The Applegate Lake area, located south of Medford, Oregon, ought to be a wonderful place to ride. It offers scenic views, beautiful wildflowers, artifacts from historic mining activity, and – no kidding – a Bigfoot trap.
However, the horseback riding at Applegate Lake isn’t for everyone. The terrain is steep, the trails traverse many steep side slopes, and the trails are shared with mountain bikes and/or motorcycles.
If decide to give the challenging trails at Applegate Lake a try, April definitely is the time to go. The lake (a reservoir built by the Corps of Engineers) is full, the wildflowers are blooming, and until the end of April, horses are allowed on the Da-Ku-Be-Te-De Trail, one leg of an interesting loop ride along the lake and over Collings Mountain.
The 3.5-mile (one way) Da-Ku-Be-Te-De Trail (pronounced dah-coo-beh-TEE-dee) runs along the shore of Applegate Lake. Open to horses only from November through the end of April, the trail is popular with mountain bike riders, so keep an eye out. The trail offers good views of the lake and the surrounding mountains. The Da-Ku-Be-Te-De Trail connects with the Collings Mountain Trail, so when the trail is open to horses, you can ride a 10.4-mile loop that includes both trails.
The 6.9-mile (one way) Collings Mountain Trail runs – you guessed it — across the top of Collings Mountain. Along the way, you’ll have great views of Applegate Lake below you, and you’ll see several prospectors’ adits, short tunnels used to check for ore, dug into the hillside. This trail gains 1,500 feet of elevation and is shared with mountain bikes.
The 10.5-mile Stein Butte Loop takes you to the summit of its namesake butte, with a short spur trail to an old lookout site with panoramic mountain views. Along the trail, you’ll see evidence of mining activity dating back to the gold-rush days. This loop gains 2,400 feet of elevation, features steep side slopes, and is shared with motorcycles and mountain bikes.
The horse camping situation at Applegate Lake is just plain weird. Equestrians are allowed to camp at Stringtown Trailhead, a level parking area with no toilet, no picnic tables, no fire rings, no corrals, no water, and no horse trails! The Payette Trail runs past Stringtown Trailhead, but it is only open to bikes and hikers. Equestrians must haul their horses to the trailheads at Watkins Campground, Hart-tish Park, and Seattle Bar to reach the equestrian trails.

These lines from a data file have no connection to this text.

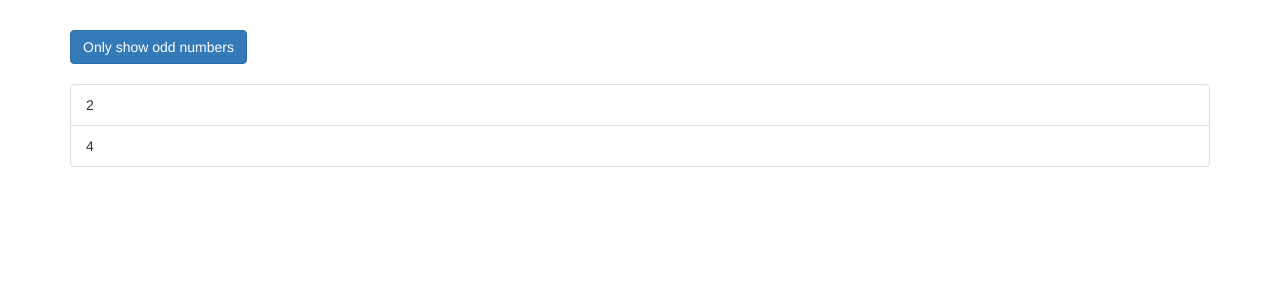
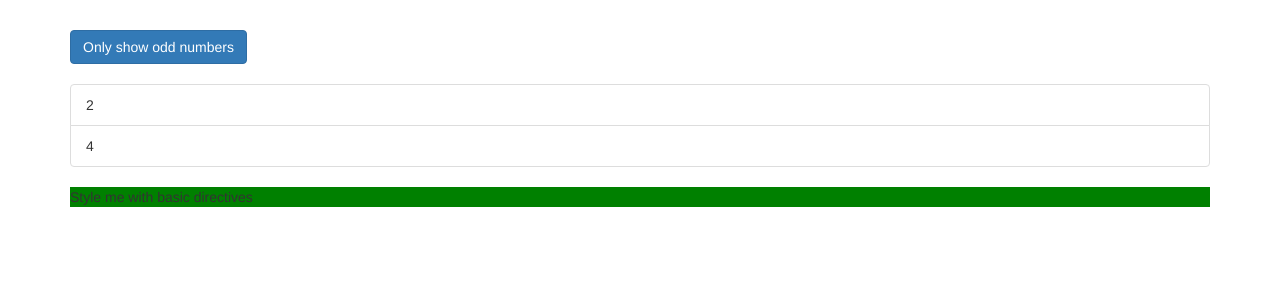
Before and after one commit to kevincastrochavez/angular-directives, an Angular app: page / in a window 1280 px wide. Shown: the top 300 px of the page. Built offline with nearby package versions, Linux system fonts and the light colour scheme.

Commit message:
created a basic attribute directive

```diff
--- a/src/app/app.component.html
+++ b/src/app/app.component.html
@@ -31,6 +31,7 @@
           </li>
         </div>
       </ul>
+      <p appBasicHighlight>Style me with basic directives</p>
       <ng-template [ngIf]="onlyOdd">
         <p>Only odd</p>
       </ng-template>
--- /dev/null
+++ b/src/app/basic-highlight/basic-highlight.directive.ts
@@ -0,0 +1,12 @@
+import { Directive, ElementRef, OnInit } from "@angular/core";
+
+@Directive({
+  selector: "[appBasicHighlight]",
+})
+export class BasicHighlightDirective implements OnInit {
+  constructor(private elementRef: ElementRef) {}
+
+  ngOnInit() {
+    this.elementRef.nativeElement.style.backgroundColor = "green";
+  }
+}
```
Also changed, not shown: src/app/app.module.ts (+9 -14 lines).
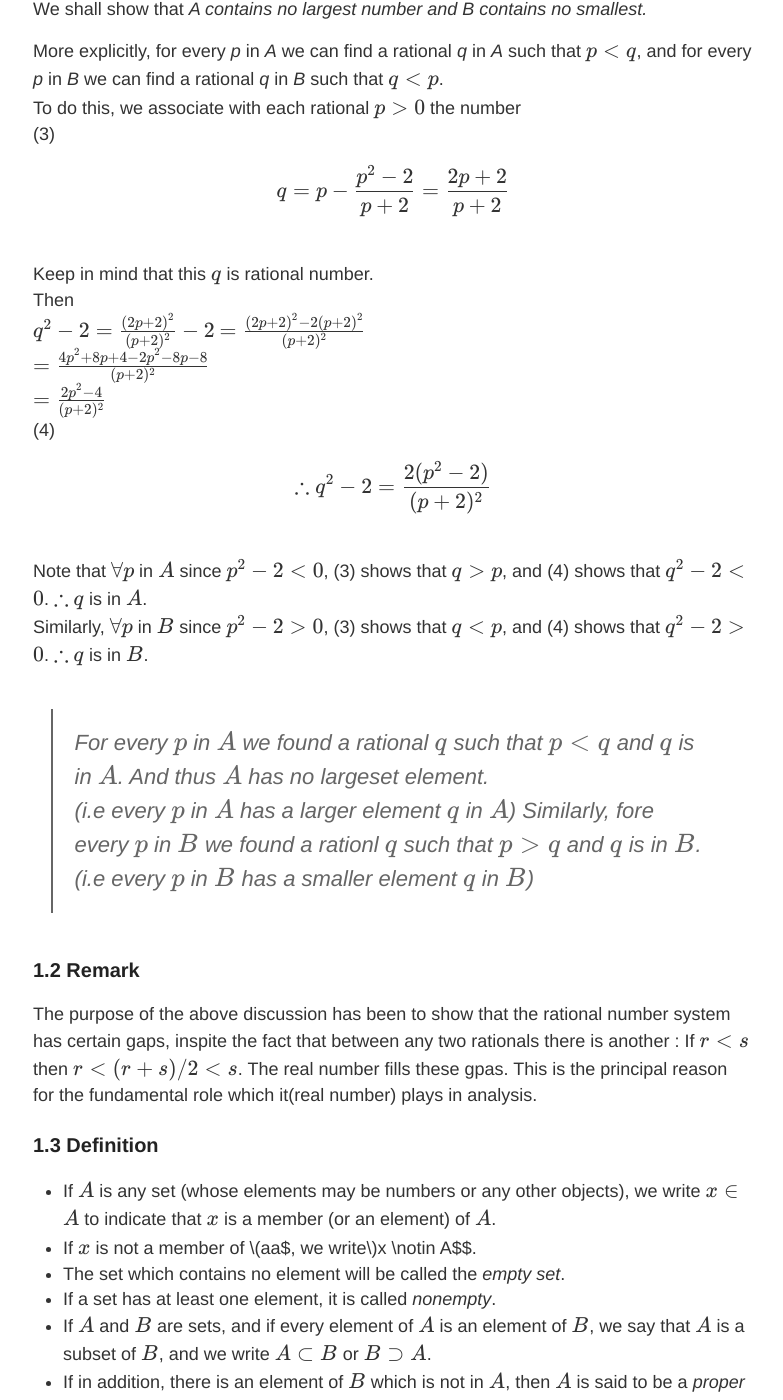
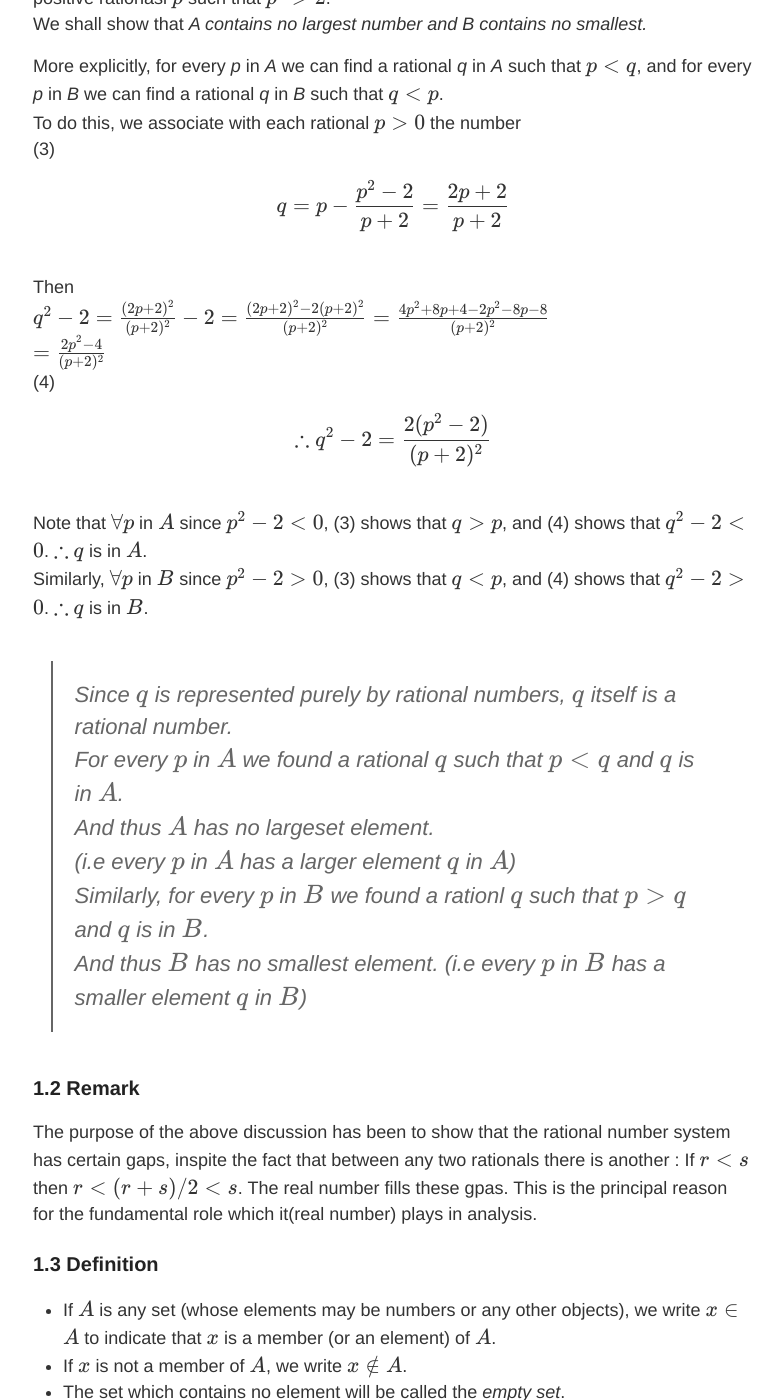
Before and after one commit to PolkaDot31361/blog, a Jekyll site: the page built from _posts/2025-05-08-0001.md, in a window 1280 px wide and 1400 px high, scrolled down 1181 px. Shown: the whole window, without its empty margins (247-1030 px from the left). Built offline with Jekyll 4.4.1, drawn with Linux system fonts in a browser that asks for light colours; nearby versions of some CDN libraries.

```diff
--- a/_posts/2025-05-08-0001.md
+++ b/_posts/2025-05-08-0001.md
@@ -24,6 +24,7 @@ $$\implies m$$ is divisible by 4.
 $$\implies 2n^{2}$$ is also divisible by 4.
 $$\implies n^{2}$$ is even.
 $$\implies n$$ is even.
+
 This contradicts the assumption that $$m, n$$ are relatively prime.
 Hence $$p^{2} = 2$$ is impossible for rational $$p$$.
 
@@ -33,19 +34,19 @@ We shall show that *A contains no largest number and B contains no smallest.*
 More explicitly, for every *p* in *A* we can find a rational *q* in *A* such that $$p < q$$, and for every *p* in *B* we can find a rational *q* in *B* such that $$q < p$$.
 To do this, we associate with each rational $$p > 0$$ the number
 (3)<center>$$q = p - {\frac {p^{2} - 2} {p + 2}} = \frac {2p + 2} {p +2}$$</center>
-Keep in mind that this $$q$$ is rational number.
 Then
-$$q^{2} - 2 = \frac {(2p + 2)^{2}} {(p + 2)^{2}} - 2$$
-$$ = \frac {(2p + 2)^{2} - 2(p + 2)^{2}} {(p + 2)^{2}}$$
-$$ = \frac {4p^2 + 8p + 4 - 2p^2 - 8p - 8} {(p + 2)^2}$$
+$$q^{2} - 2 = \frac {(2p + 2)^{2}} {(p + 2)^{2}} - 2 = \frac {(2p + 2)^{2} - 2(p + 2)^{2}} {(p + 2)^{2}} = \frac {4p^2 + 8p + 4 - 2p^2 - 8p - 8} {(p + 2)^2}$$
 $$ = \frac {2p^2 -4} {(p + 2)^2}$$
 (4)<center>$$\therefore q^2 - 2 = \frac {2(p^2 - 2)} {(p + 2)^2}$$</center>
-Note that $$\forall p$$ in $$A$$ since $$p^2 - 2 < 0$$, (3) shows that $$q > p$$, and (4) shows that $$q^2 - 2 < 0$$. $$\therefore$$ $$q$$ is in $$A$$.
-Similarly, $$\forall p$$ in $$B$$ since $$p^2 - 2 > 0$$, (3) shows that $$q < p$$, and (4) shows that $$q^2 - 2 > 0$$. $$\therefore$$ $$q$$ is in $$B$$.
+Note that $$\forall p$$ in $$A$$ since $$p^2 - 2 < 0$$, (3) shows that $$q > p$$, and (4) shows that $$q^2 - 2 < 0$$.  $$\therefore$$ $$q$$ is in $$A$$.
+Similarly, $$\forall p$$ in $$B$$ since $$p^2 - 2 > 0$$, (3) shows that $$q < p$$, and (4) shows that $$q^2 - 2 > 0$$.  $$\therefore$$ $$q$$ is in $$B$$.
 
-> For every $$p$$ in $$A$$ we found a rational $$q$$ such that $$p < q$$ and $$q$$ is in $$A$$. And thus $$A$$ has no largeset element.
+> Since $$q$$ is represented purely by rational numbers, $$q$$ itself is a rational number.
+> For every $$p$$ in $$A$$ we found a rational $$q$$ such that $$p < q$$ and $$q$$ is in $$A$$.
+> And thus $$A$$ has no largeset element.
 > (i.e every $$p$$ in $$A$$ has a larger element $$q$$ in $$A$$)
-> Similarly, fore every $$p$$ in $$B$$ we found a rationl $$q$$ such that $$p > q$$ and $$q$$ is in $$B$$.
+> Similarly, for every $$p$$ in $$B$$ we found a rationl $$q$$ such that $$p > q$$ and $$q$$ is in $$B$$.
+> And thus $$B$$ has no smallest element.
 > (i.e every $$p$$ in $$B$$ has a smaller element $$q$$ in $$B$$)
 
 ### 1.2 Remark
@@ -55,7 +56,7 @@ The purpose of the above discussion has been to show that the rational number sy
 ### 1.3 Definition
 
 - If $$A$$ is any set (whose elements may be numbers or any other objects), we write $$x \in A$$ to indicate that $$x$$ is a member (or an element) of $$A$$.
-- If $$x$$ is not a member  of $$aa$, we write $$x \notin A$$.
+- If $$x$$ is not a member  of $$A$$, we write $$x \notin A$$.
 - The set which contains no element will be called the *empty set*.
 - If a set has at least one element, it is called *nonempty*.
 - If $$A$$ and $$B$$ are sets, and if every element of $$A$$ is an element of $$B$$, we say that $$A$$ is a subset of $$B$$, and we write $$A \subset B$$ or $$B \supset A$$.
```
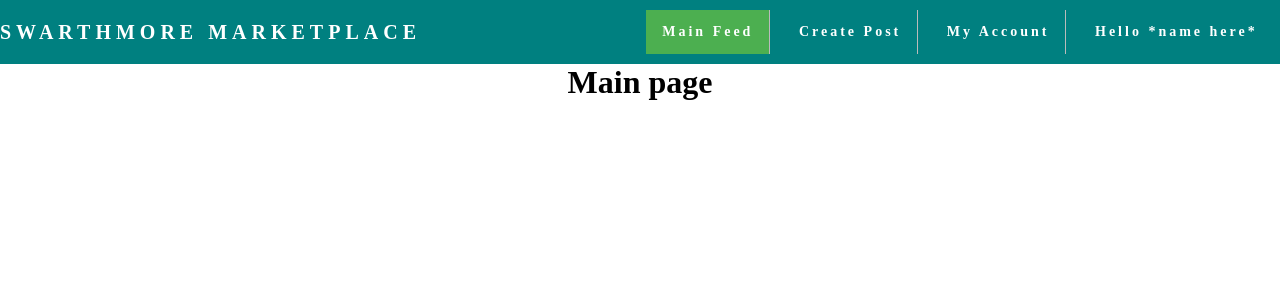
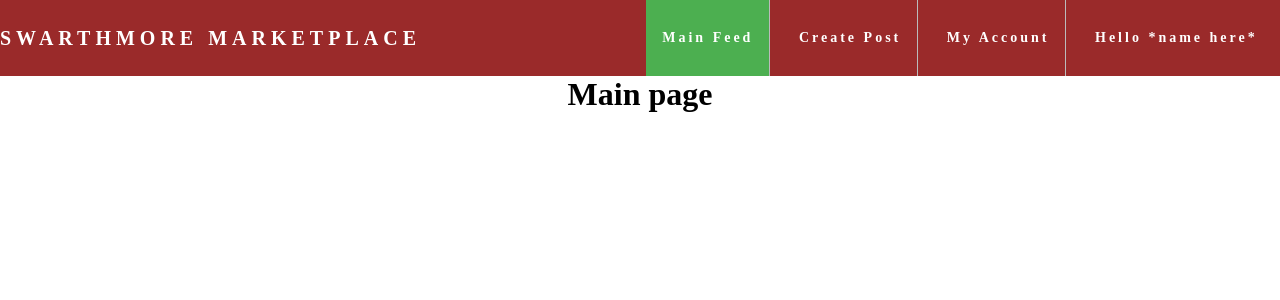
Before and after one commit to alisonkim12/SwarthmoreMarketplace, a Flask app: page / in a window 1280 px wide. Shown: the top 300 px of the page. Run offline with Flask 2, Linux system fonts and the light colour scheme.

Commit message:
messing with color

```diff
--- a/backend/static/styles.css
+++ b/backend/static/styles.css
@@ -36,7 +36,7 @@ nav {
   justify-content: space-between;
   align-items: center;
   min-height: 8vh;
-  background-color: teal;
+  background-color: #9a2a2a;/*nav color*/
 
 }
 .nav-links {
@@ -65,11 +65,11 @@ nav {
   letter-spacing: 3px;
   font-weight: bold;
   font-size: 14px;
-  padding: 14px 16px; /* From the page I used to create, maybe change later */
+  padding: 30px 16px; /* From the page I used to create, maybe change later */
 }
 
 .nav-links a:hover:not(.active), .dropdown:hover .dropbtn {
-  background-color: lightseagreen;
+  background-color: #63B665;
 }
 
 .nav-links li a.active {
```
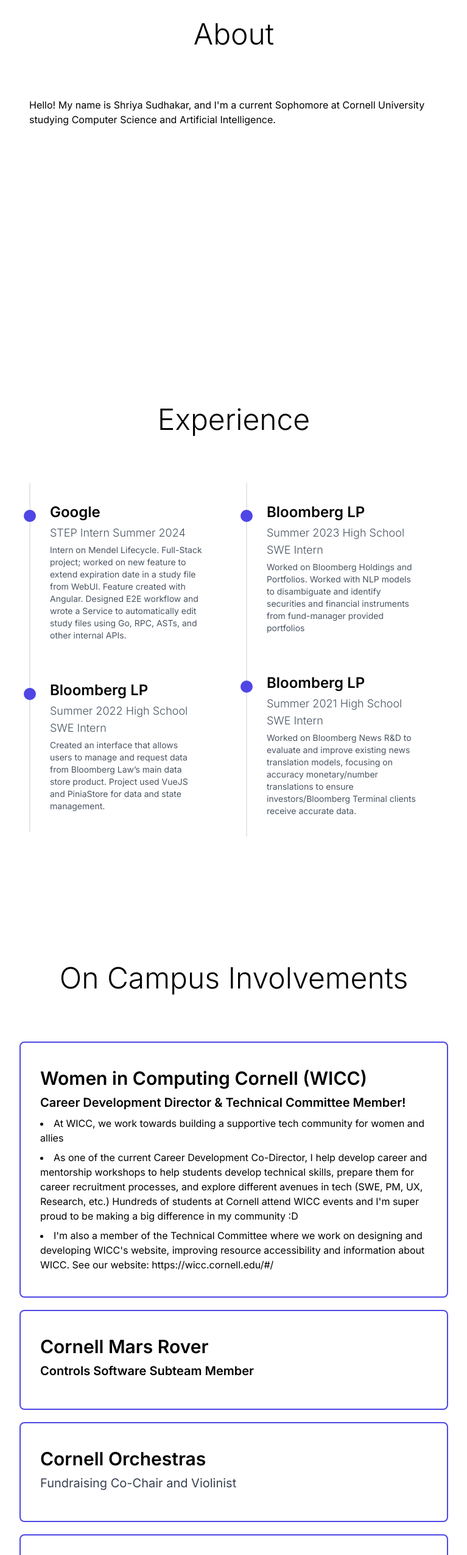
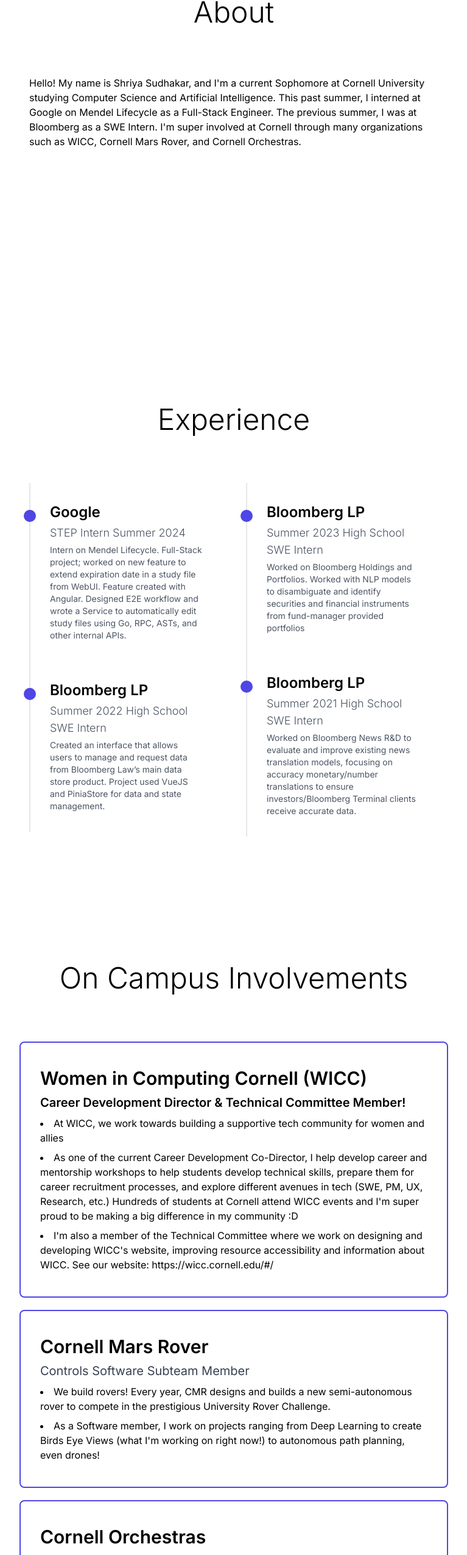
Before and after one commit to shriyasudhakar/shriyasudhakar, a React (Vite) app: page / in a window 1280 px wide. Shown: the part 1080-3630 px from the top of the page at 61% size, without its empty margins (416-1183 px from the left). Built offline with nearby package versions, Linux system fonts and the light colour scheme.

Commit message:
update bio, add more details to on campus commitments

```diff
--- a/src/components/About.jsx
+++ b/src/components/About.jsx
@@ -4,7 +4,7 @@
   return (
     <div id='about' className='flex min-h-screen w-full flex-col items-center justify-center gap-20 p-14 md:p-20 lg:p-36'>
       <h1 className='text-center text-5xl font-light'>About</h1>
-      <p className='text-left'>Hello! My name is Shriya Sudhakar, and I'm a current Sophomore at Cornell University studying Computer Science and Artificial Intelligence. </p>
+      <p className='text-left'>Hello! My name is Shriya Sudhakar, and I'm a current Sophomore at Cornell University studying Computer Science and Artificial Intelligence. This past summer, I interned at Google on Mendel Lifecycle as a Full-Stack Engineer. The previous summer, I was at Bloomberg as a SWE Intern. I'm super involved at Cornell through many organizations such as WICC, Cornell Mars Rover, and Cornell Orchestras.</p>
     </div>
   )
 }
--- a/src/components/OnCampus.jsx
+++ b/src/components/OnCampus.jsx
@@ -20,18 +20,30 @@
         </div>
         <div className="text-left space-y-2 border-2 hover:scale-105 transition-all duration-200 cursor-pointer px-8 py-10 border-indigo-600 rounded-lg hover:bg-indigo-60">
           <h1 className='text-3xl font-semibold'>Cornell Mars Rover</h1>
-          <h3 className='text-xl font-semibold'>Controls Software Subteam Member</h3>
-          <p className='text-sm text-gray-600'></p>
+          <h3 className='text-xl text-gray-700'>Controls Software Subteam Member</h3>
+          <li>
+            We build rovers! Every year, CMR designs and builds a new semi-autonomous rover to compete in the prestigious University Rover Challenge.
+          </li>
+          <li>
+            As a Software member, I work on projects ranging from Deep Learning to create Birds Eye Views (what I'm working on right now!) to autonomous path planning, even drones!
+          </li>
         </div>
         <div className="text-left space-y-2 border-2 hover:scale-105 transition-all duration-200 cursor-pointer px-8 py-10 border-indigo-600 rounded-lg hover:bg-indigo-60">
           <h1 className='text-3xl font-semibold'>Cornell Orchestras</h1>
           <h3 className='text-xl text-gray-700'>Fundraising Co-Chair and Violinist</h3>
-          <p className='text-sm text-gray-600'></p>
+          <li>
+            As Fundraising Co-Chair, I organize fundraisers for the Orchestras. I'm currently leading our first crowdfunding campaign (since 2019) to help the Orchestras fundraise for our upcoming tour in Boston! Please consider donating at <a href='https://crowdfunding.cornell.edu/project/44427'>https://crowdfunding.cornell.edu/project/44427</a>.
+          </li>
         </div>
         <div className="text-left space-y-2 border-2 hover:scale-105 transition-all duration-200 cursor-pointer px-8 py-10 border-indigo-600 rounded-lg hover:bg-indigo-60">
           <h1 className='text-3xl font-semibold'>Cornell Tech Consulting</h1>
           <h3 className='text-xl text-gray-700'>Analyst</h3>
-          <p className='text-sm text-gray-600'></p>
+          <li>
+            At CTC, we help provide tech-based solutions and consulting to the local Ithaca community.
+          </li>
+          <li>
+            I helped identify a new client, Bet the Farm Winery, and created sample website templates and social media strategies.
+          </li>
         </div>
       </div>
     </div>
```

The riding at Applegate Lake is described in Riding Southern Oregon Horse Trails, by Kim McCarrel, available at NWHorseTrails.com.